They look for the oldest, drunkest Irish guy. And there, at the end of the bar, they find Séamus. Séamus looks to be pushing 90 with most of his sheets to the wind. The sergeant tells his men, “Watch this.” He puts a new, shiny coin, a 1 lb. coin on the bar in front of Séamus. Then he pulls out an old, crumpled 5 lb. note, and sets it next to the shiny coin. Turning to Séamus, he said, “Which do you want, Séamus? Look, you can have this shiny coin here, or this old, dirty piece of paper.” Séamus looks up from his Guinness, picks up the coin, bites into it, and says, “Aye, Mister, I’ll have this coin, please.” Giving it to him, the soldiers can hardly contain their laughter. They proceed to go from one Irishman to the next, trying the same joke, always getting the same hilarious results. One after another, to a man, takes a shiny new coin instead of a crumpled note.

In a corner table, a young American woman (probably there in Ireland to track down her ancestors), saw what was happening and is horrified. She felt bad for the way the Irishmen were being taken advantage of. Later in the night, after the soldiers have left, she goes up to the Irish guys and says, “What are you doing? Don’t you know the 5 lb note is worth 5 times the 1 lb coin?”

“Oh no, Love,” said Séamus. “Of course we do. But if we took the 5 lb note, they’d stop playing the game.”

The point is, when you’re anxious about money, when you imagine it’s the thing that might actually give you control over your life, protect you from the Scarcity monster, money stops being a gift and becomes something you have to chase, something you’ll never be able to get enough of, something that you will never be satisfied with.

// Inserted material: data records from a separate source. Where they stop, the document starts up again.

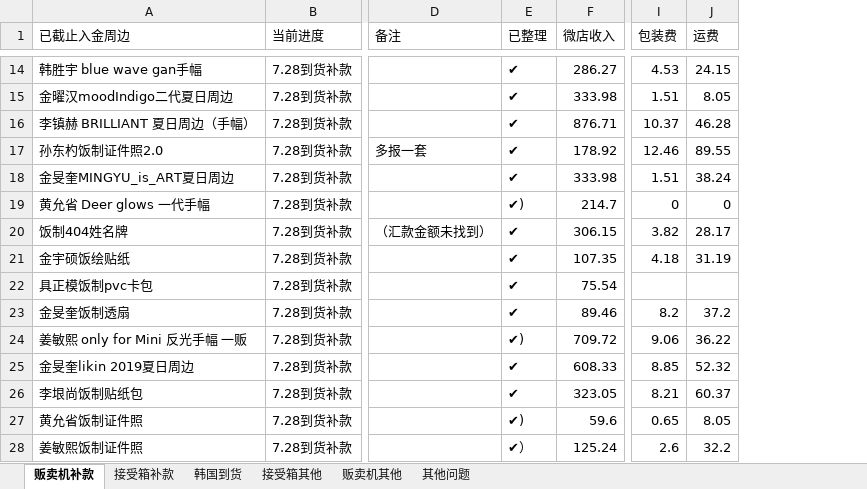
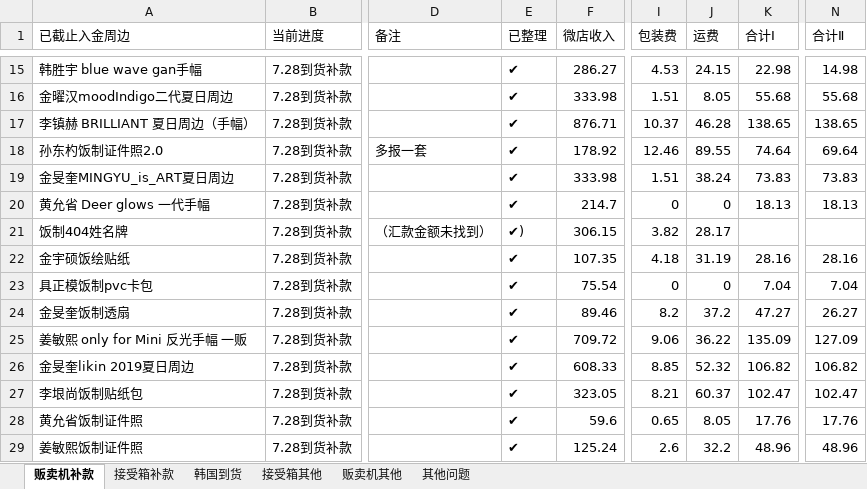
Before and after one commit to yukimi1212/404, an Excel workbook: 进度整理.xlsx, sheet 贩卖机补款, drawn as a sheet; only a part is shown, gaps mark what is left out; values as stored, in another font and other column widths than the file's, no cell formats; addresses are those after the commit; the diff covers the shown part only; the diff names each change by its address in the sheet, - before the commit and + after, or states it on an @@ line.

```diff
--- a/进度整理.xlsx (sheet 贩卖机补款)
+++ b/进度整理.xlsx (sheet 贩卖机补款)
+column K (合计Ⅰ), rows 15-29: 22.98 | 55.68 | 138.65 | 74.64 | 73.83 | 18.13 |  | 28.16 | 7.04 | 47.27 | 135.09 | 106.82 | 102.47 | 17.76 | 48.96
+column N (合计Ⅱ), rows 15-29: 14.98 | 55.68 | 138.65 | 69.64 | 73.83 | 18.13 |  | 28.16 | 7.04 | 26.27 | 127.09 | 106.82 | 102.47 | 17.76 | 48.96
-E20 (已整理): ✔)
+E20 (已整理): ✔
-E21 (已整理): ✔
+E21 (已整理): ✔)
-I23 (包装费): (empty)
+I23 (包装费): 0
-J23 (运费): (empty)
+J23 (运费): 0
-E25 (已整理): ✔)
+E25 (已整理): ✔
-E28 (已整理): ✔)
+E28 (已整理): ✔
-E29 (已整理): ✔）
+E29 (已整理): ✔
```
Also changed, not shown: 12 added rows, 3 removed rows, 1 moved row and 153 edited cells elsewhere in this sheet, sheet 接受箱其他, sheet 接受箱补款, sheet 贩卖机其他, sheet 韩国到货, cell formats, 9 other files.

But, if you can relate to it as the gift that it is, not unlike Séamus and his friends, then there is joy in the receiving and you don’t have to worry and fret and chase. Because you know that the giver has more to give, and loves to give.

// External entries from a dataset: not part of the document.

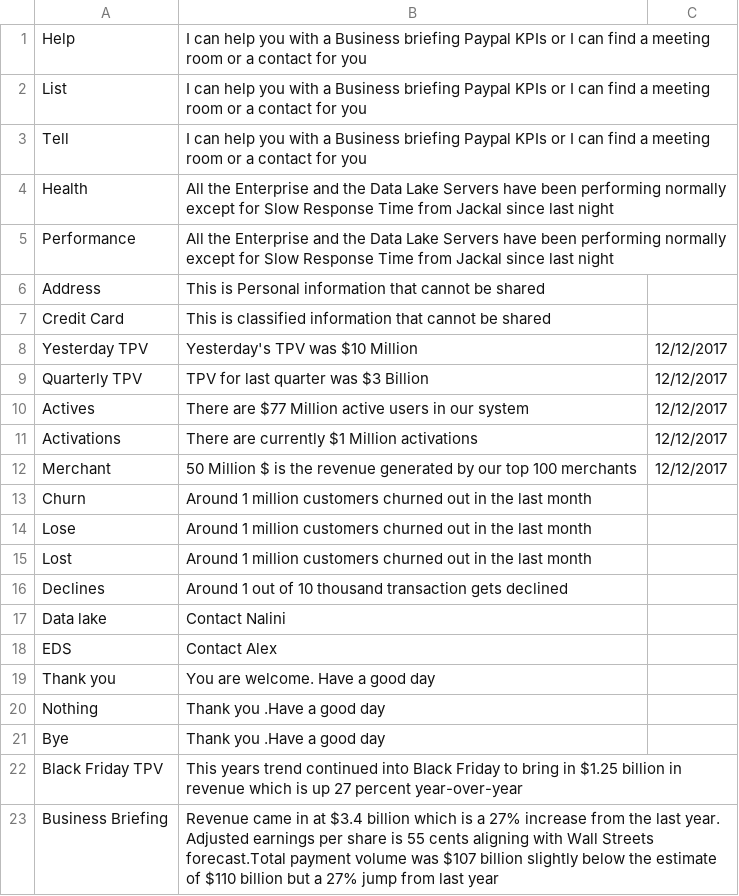
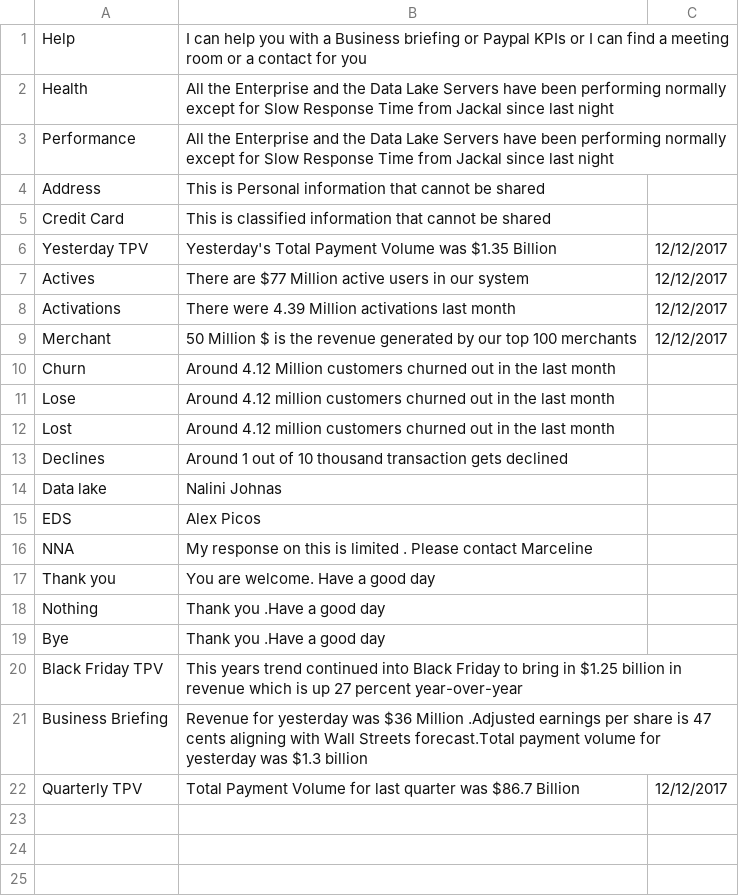
Before and after one commit to nerdanity/ReadCSV2, a CSV file: myMemory.csv, drawn as a sheet.

Commit message:
Update myMemory.csv

```diff
--- a/myMemory.csv
+++ b/myMemory.csv
@@ -1,4 +1,2 @@
-Help,I can help you with a Business briefing  Paypal KPIs or I can find a meeting room or a contact for you,
-List,I can help you with a Business briefing  Paypal KPIs or I can find a meeting room or a contact for you,
-Tell,I can help you with a Business briefing  Paypal KPIs or I can find a meeting room or a contact for you,
+Help,I can help you with a Business briefing or Paypal KPIs or I can find a meeting room or a contact for you,
 Health,All the Enterprise  and the Data Lake Servers have been performing normally except for Slow Response Time from Jackal since last night,
@@ -7,13 +5,13 @@ Address,This is Personal information that cannot be shared,
 Credit Card,This is classified information that cannot be shared,
-Yesterday TPV,Yesterday's TPV was $10 Million,12/12/2017
-Quarterly TPV, TPV for last quarter was $3 Billion,12/12/2017
+Yesterday TPV,Yesterday's Total Payment Volume was $1.35 Billion,12/12/2017
 Actives,There are $77 Million active users in our system,12/12/2017
-Activations,There are currently $1 Million activations,12/12/2017
+Activations,There were 4.39 Million activations last month,12/12/2017
 Merchant,50 Million $ is the revenue generated by our top 100 merchants,12/12/2017
-Churn,Around 1 million customers churned out in the last month,
-Lose,Around 1 million customers churned out in the last month,
-Lost,Around 1 million customers churned out in the last month,
+Churn,Around 4.12 Million customers churned out in the last month,
+Lose,Around 4.12 million customers churned out in the last month,
+Lost,Around 4.12 million customers churned out in the last month,
 Declines,Around 1 out of 10 thousand transaction gets declined,
-Data lake,Contact Nalini,
-EDS,Contact Alex,
+Data lake,Nalini Johnas,
+EDS,Alex Picos,
+NNA,My response on this is limited . Please contact Marceline,
 Thank you, You are welcome. Have a good day,
@@ -22,2 +20,3 @@ Bye,Thank you .Have a good day,
 Black Friday TPV,This years trend continued into Black Friday to bring in $1.25 billion in revenue which is up 27 percent year-over-year,
-Business Briefing,Revenue came in at $3.4 billion which is a 27% increase from the last year. Adjusted earnings per share is 55 cents aligning with Wall Streets forecast.Total payment volume was $107 billion slightly below the estimate of $110 billion but a 27% jump from last year,
+Business Briefing,Revenue for yesterday was $36 Million .Adjusted earnings per share is 47 cents aligning with Wall Streets forecast.Total payment volume for yesterday was $1.3 billion ,
+Quarterly TPV, Total Payment Volume for last quarter was $86.7 Billion,12/12/2017
```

Of course, God, the true giver is nothing like the sergeant and his men. He’s not playing a game with us, having a laugh at our expense. He’s providing for us because he delights in us. Our every breath is a gift, each moment of life alive with his presence is a gift, all created things having the capacity to be both expressions of and containers of his love for us to receive and enjoy.

This is the essential lesson of Ecclesiastes. Everything under the sun is fleeting, it’s vapor. Everything in creation, everything bound by time is not ultimately under our control. We can’t ensure anything. All we can be sure of is that it futile to depend on ourselves or the vapor around us, and that our true hope is depending on God, the uncreated one above the sun who loves us.

At the same time, God has placed eternity in our hearts, he’s placed within us the capacity to receive every fleeting thing, all of the vapor, as a gift from his hands. To right now, recognize that this breath, this place, this body, this moment is, in some way that by his grace we might recognize, an expression of and container of his love. Only God’s love can give substance and meaning to the moment by moment reality of our fleeting lives. If we learn to receive it and live out of it, we can be connected to him and sustained by him, and one day, as the resurrection of Jesus bears witness to, join him in his substantive life.

We’re going to talk more about money today. About how we get right in our relationship with it and God in light of Ecclesiastes’ wisdom. First, though, I want us to look at another passage from Ecclesiastes that furthers the discussion we were having last week about money, even though money isn’t specifically mentioned.


Listen to Ecclesiastes 9:

9 So I reflected on all this and concluded that the righteous and the wise and what they do are in God’s hands, but no one knows whether love or hate awaits them. 2All share a common destiny—the righteous and the wicked, the good and the bad, the clean and the unclean, those who offer sacrifices and those who do not.

As it is with the good,

so with the sinful;

as it is with those who take oaths,

so with those who are afraid to take them.


3This is the evil in everything that happens under the sun: The same destiny overtakes all. The hearts of people, moreover, are full of evil and there is madness in their hearts while they live, and afterward they join the dead. 4Anyone who is among the living has hope—even a live dog is better off than a dead lion!


5For the living know that they will die,

but the dead know nothing;

they have no further reward,

and even their name is forgotten.

6Their love, their hate

and their jealousy have long since vanished;

never again will they have a part

in anything that happens under the sun.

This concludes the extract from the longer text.